Brief Puerto Rican Autonomy
In the late 1800s, the desire for independence from the Spanish crown boiled over in Puerto Rico. While the rebellion was quickly suppressed by the Spanish soldiers in San Juan, outbursts and uprisings erupted throughout the island, which led the Spanish crown to grant autonomy to government in the island. This change opened trade channels with other European colonies and the United States.
Becoming a US Territory
The autonomous government granted by Spain didn’t last long. After the Spanish-American war ended in 1898, Puerto Rico and Guam were ceded to the United States as part of the terms of the Treaty of Paris, and Puerto Rico maintains its provincial status to this day.
With Puerto Rico’s colonial state came several changes – mainly in currency, government, and education – with civil rights and political status being decided by U.S Congress, a power it still holds more than a century later. During the first three decades of its rule over Puerto Rico, the U.S. Congress approved a new Puerto Rican Constitution that made the island an autonomous U.S. commonwealth while the islanders retained full American citizenship.

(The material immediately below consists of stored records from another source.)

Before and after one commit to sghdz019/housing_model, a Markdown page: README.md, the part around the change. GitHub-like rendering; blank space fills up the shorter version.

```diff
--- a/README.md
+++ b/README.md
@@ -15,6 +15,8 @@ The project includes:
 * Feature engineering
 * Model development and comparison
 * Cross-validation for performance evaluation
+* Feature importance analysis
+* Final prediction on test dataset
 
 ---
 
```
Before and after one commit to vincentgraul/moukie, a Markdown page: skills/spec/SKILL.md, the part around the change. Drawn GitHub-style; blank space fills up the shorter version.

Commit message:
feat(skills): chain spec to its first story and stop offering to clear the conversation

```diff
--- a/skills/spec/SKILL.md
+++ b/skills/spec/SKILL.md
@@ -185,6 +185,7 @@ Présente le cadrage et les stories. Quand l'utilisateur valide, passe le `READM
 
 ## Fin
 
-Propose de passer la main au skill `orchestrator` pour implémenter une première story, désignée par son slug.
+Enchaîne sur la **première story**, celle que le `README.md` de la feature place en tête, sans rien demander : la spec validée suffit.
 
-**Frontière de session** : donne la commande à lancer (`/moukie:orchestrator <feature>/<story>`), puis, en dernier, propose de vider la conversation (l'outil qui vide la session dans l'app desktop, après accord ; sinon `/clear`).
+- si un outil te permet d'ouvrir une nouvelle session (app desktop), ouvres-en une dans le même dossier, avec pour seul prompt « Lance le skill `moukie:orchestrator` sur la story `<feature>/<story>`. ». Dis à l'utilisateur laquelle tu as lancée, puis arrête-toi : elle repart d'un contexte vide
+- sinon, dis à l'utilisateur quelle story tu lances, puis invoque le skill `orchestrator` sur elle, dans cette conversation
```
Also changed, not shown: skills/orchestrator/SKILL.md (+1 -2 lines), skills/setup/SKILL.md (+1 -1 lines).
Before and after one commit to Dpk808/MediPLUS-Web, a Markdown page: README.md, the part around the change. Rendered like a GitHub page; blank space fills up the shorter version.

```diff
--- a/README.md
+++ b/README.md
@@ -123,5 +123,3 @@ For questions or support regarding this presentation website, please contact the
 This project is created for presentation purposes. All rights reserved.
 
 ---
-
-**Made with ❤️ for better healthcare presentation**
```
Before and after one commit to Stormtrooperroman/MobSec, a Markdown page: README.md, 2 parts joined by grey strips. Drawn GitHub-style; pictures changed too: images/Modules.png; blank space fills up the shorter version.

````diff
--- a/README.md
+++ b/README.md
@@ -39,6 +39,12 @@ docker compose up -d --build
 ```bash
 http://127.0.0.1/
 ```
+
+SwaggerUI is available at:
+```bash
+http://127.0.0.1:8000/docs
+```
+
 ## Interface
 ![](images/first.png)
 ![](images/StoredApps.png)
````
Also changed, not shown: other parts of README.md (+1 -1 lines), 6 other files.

Even after becoming a U.S. territory, Puerto Ricans take pride in preserving much of the island’s indigenous traditions. Many of them can be appreciated in visits to the National Historic Site in San Juan, where you’ll learn more about the history of the discovery of the island; the Cruceta del Vigía, a watch post that sits at the top of a hill in the town of Ponce built by the Spaniards in 1801; and the Cabo Rojo lighthouse, a beautiful 1882 structure on the southwest of Puerto Rico that overlooks the whole natural reserve. These are just a few of the many historic sites you’ll discover while traveling around the island.